IPAC meets with Ohio first lady Kasich

From left to right, IPAC president Dr. Jane Hamel-Lambert, Ohio first lady Karen Kasich, and IPAC board members Dr. Dawn Graham, Sue Meeks and Doug Debrick at Trimble Elementary School.

Ohio first lady Karen Kasich visited recently with IPAC president Dr. Jane Hamel-Lambert, along with board members Dawn Graham, Sue Meeks and Doug Debrick at Trimble Elementary School. During the meeting, they discussed the partnership between IPAC and Nationwide Children’s Partners for Kids (PFK) to replicate the Community Pathways Model.

The Community Pathways Model, developed by the Community Health Access Project (CHAP) in Richland County, has improved health and preventative care for high-risk mothers and children in difficult-to-serve areas. The model, developed by Drs. Mark and Sarah Redding, achieved a 30 percent reduction in the risk for low-weight birth. In Ohio, low-weight births account for more than 50 percent of all Medicaid birth expenditures.

In February, the Kasich administration announced it will invest $350,000 to replicate the Community Pathways Model in Southeast Ohio through a partnership between IPAC and PFK. This funding, along with opportunity to work closely with Drs. Mark and Sarah Redding, will help IPAC to advance its vision of ensuring healthy development of all children in the region.

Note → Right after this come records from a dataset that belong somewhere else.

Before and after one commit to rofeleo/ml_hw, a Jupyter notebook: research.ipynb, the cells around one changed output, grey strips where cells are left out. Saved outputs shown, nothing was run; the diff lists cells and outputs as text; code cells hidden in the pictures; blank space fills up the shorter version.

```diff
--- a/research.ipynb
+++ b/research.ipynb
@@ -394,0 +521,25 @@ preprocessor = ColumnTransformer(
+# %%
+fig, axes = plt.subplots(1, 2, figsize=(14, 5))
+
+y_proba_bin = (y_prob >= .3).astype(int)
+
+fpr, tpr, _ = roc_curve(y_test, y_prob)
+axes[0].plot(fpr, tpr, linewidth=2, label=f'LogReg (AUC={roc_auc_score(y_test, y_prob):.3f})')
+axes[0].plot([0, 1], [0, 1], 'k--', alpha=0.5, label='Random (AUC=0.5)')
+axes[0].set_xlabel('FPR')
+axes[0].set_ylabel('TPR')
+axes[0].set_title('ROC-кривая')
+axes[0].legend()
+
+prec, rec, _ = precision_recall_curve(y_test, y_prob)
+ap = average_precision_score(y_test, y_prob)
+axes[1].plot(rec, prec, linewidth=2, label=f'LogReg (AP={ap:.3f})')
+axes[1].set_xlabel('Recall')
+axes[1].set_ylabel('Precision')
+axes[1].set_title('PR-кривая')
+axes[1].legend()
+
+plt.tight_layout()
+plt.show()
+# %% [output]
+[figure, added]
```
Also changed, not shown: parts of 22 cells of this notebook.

Mrs. Kasich, who has expressed an interest in Governor Kasich’s initiative to improve maternal health, child health and to reduce low-weight births, wanted to learn more about IPAC and to explore ways her office may be of assistance.

As the project develops, IPAC and Mrs. Kasich’s office will continue to discuss opportunities for collaboration.

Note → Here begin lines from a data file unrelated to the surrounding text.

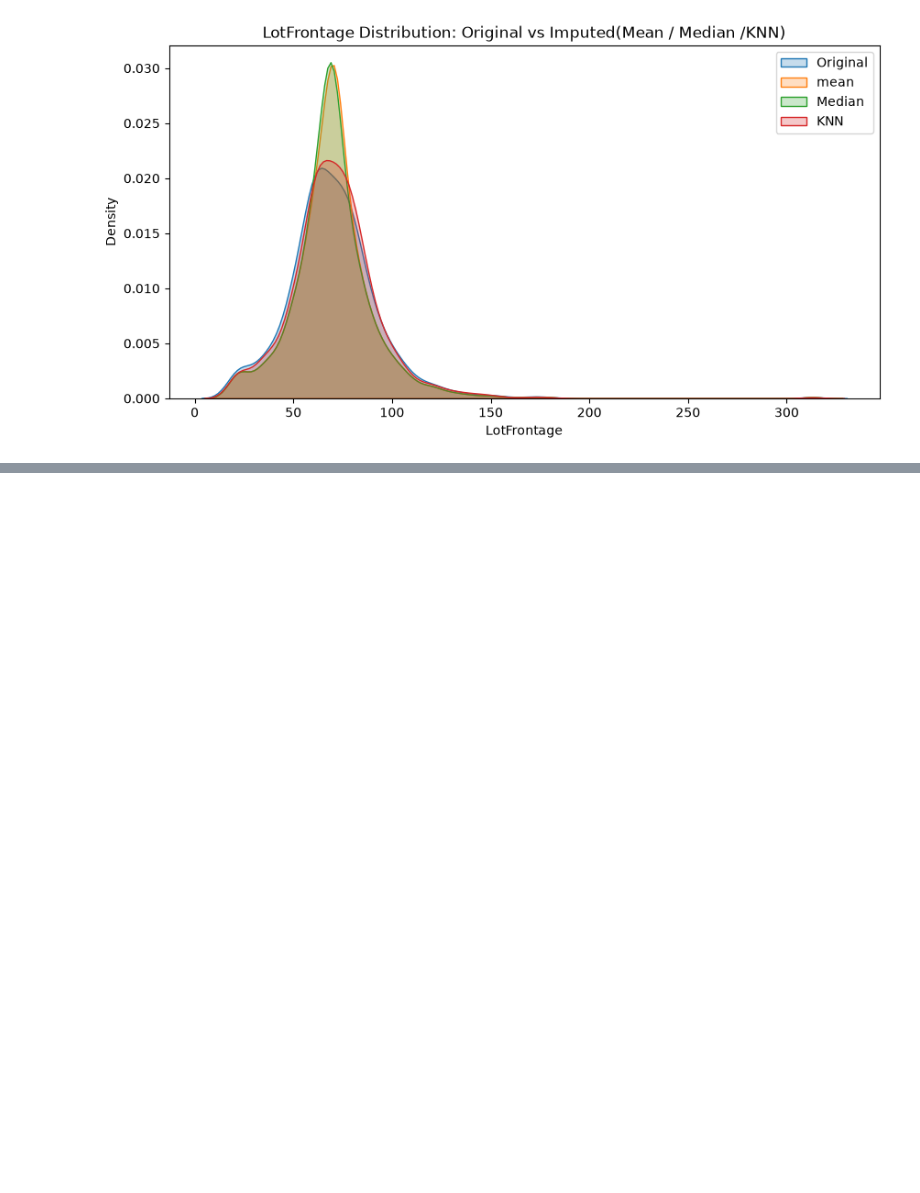
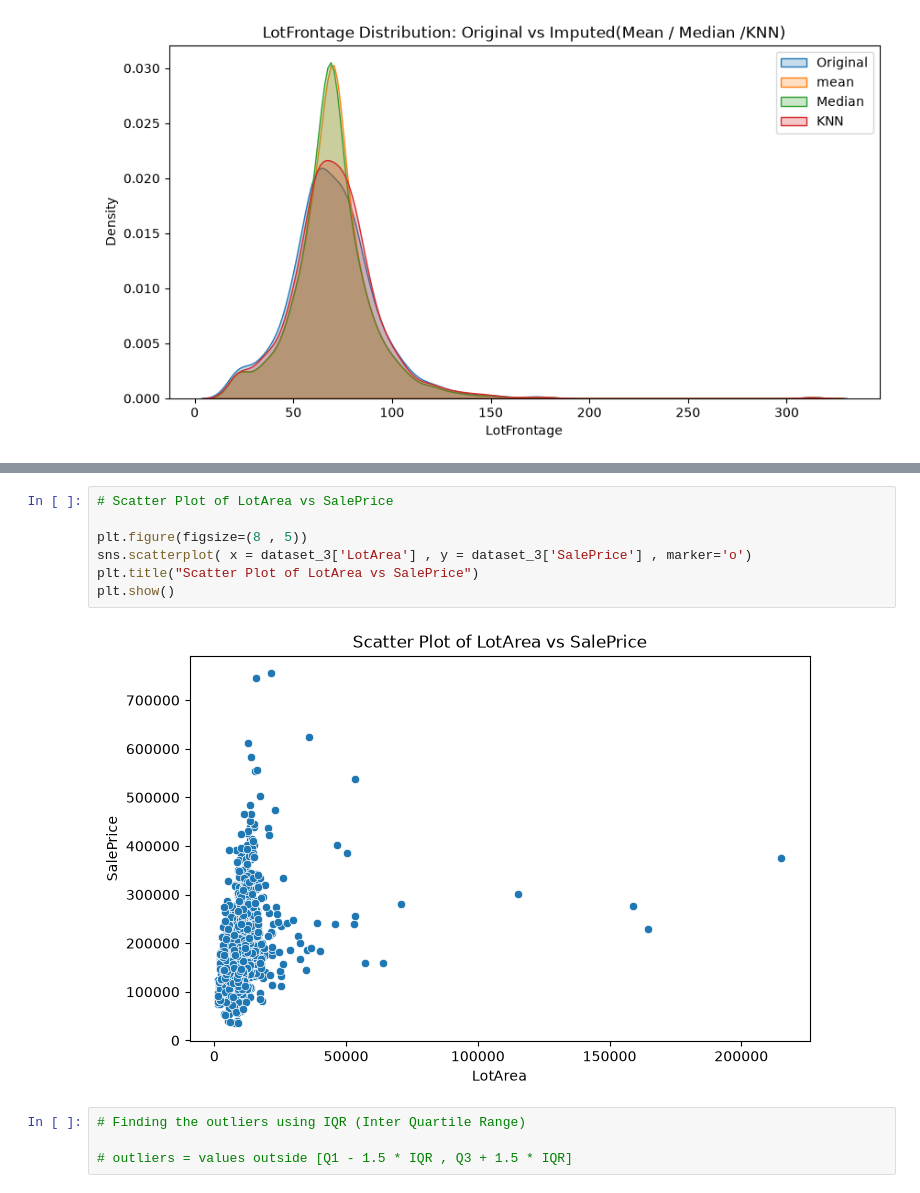
Before and after one commit to manojbalineni/Gen-AI, a Jupyter notebook: 10_Feature_Engineering/02_Feature_Engineering.ipynb, the cells around one changed output, grey strips where cells are left out. Drawn from its saved outputs; the diff is of its cells as text; blank space fills up the shorter version.

```diff
--- a/10_Feature_Engineering/02_Feature_Engineering.ipynb
+++ b/10_Feature_Engineering/02_Feature_Engineering.ipynb
@@ -517,0 +750,13 @@ plt.show()
+# %%
+# Scatter Plot of LotArea vs SalePrice
+
+plt.figure(figsize=(8 , 5))
+sns.scatterplot( x = dataset_3['LotArea'] , y = dataset_3['SalePrice'] , marker='o')
+plt.title("Scatter Plot of LotArea vs SalePrice")
+plt.show()
+# %% [output]
+[figure, added]
+# %%
+# Finding the outliers using IQR (Inter Quartile Range)
+
+# outliers = values outside [Q1 - 1.5 * IQR , Q3 + 1.5 * IQR]
```
Also changed, not shown: parts of 44 cells of this notebook.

IPAC is a rural health network committed to improving the health of young children by fostering collaboration among professionals, families and community agencies. Founded in 2002, the network comprises 19 community agencies in Athens, Hocking, Meigs and Vinton Counties, including several Ohio University departments and clinics.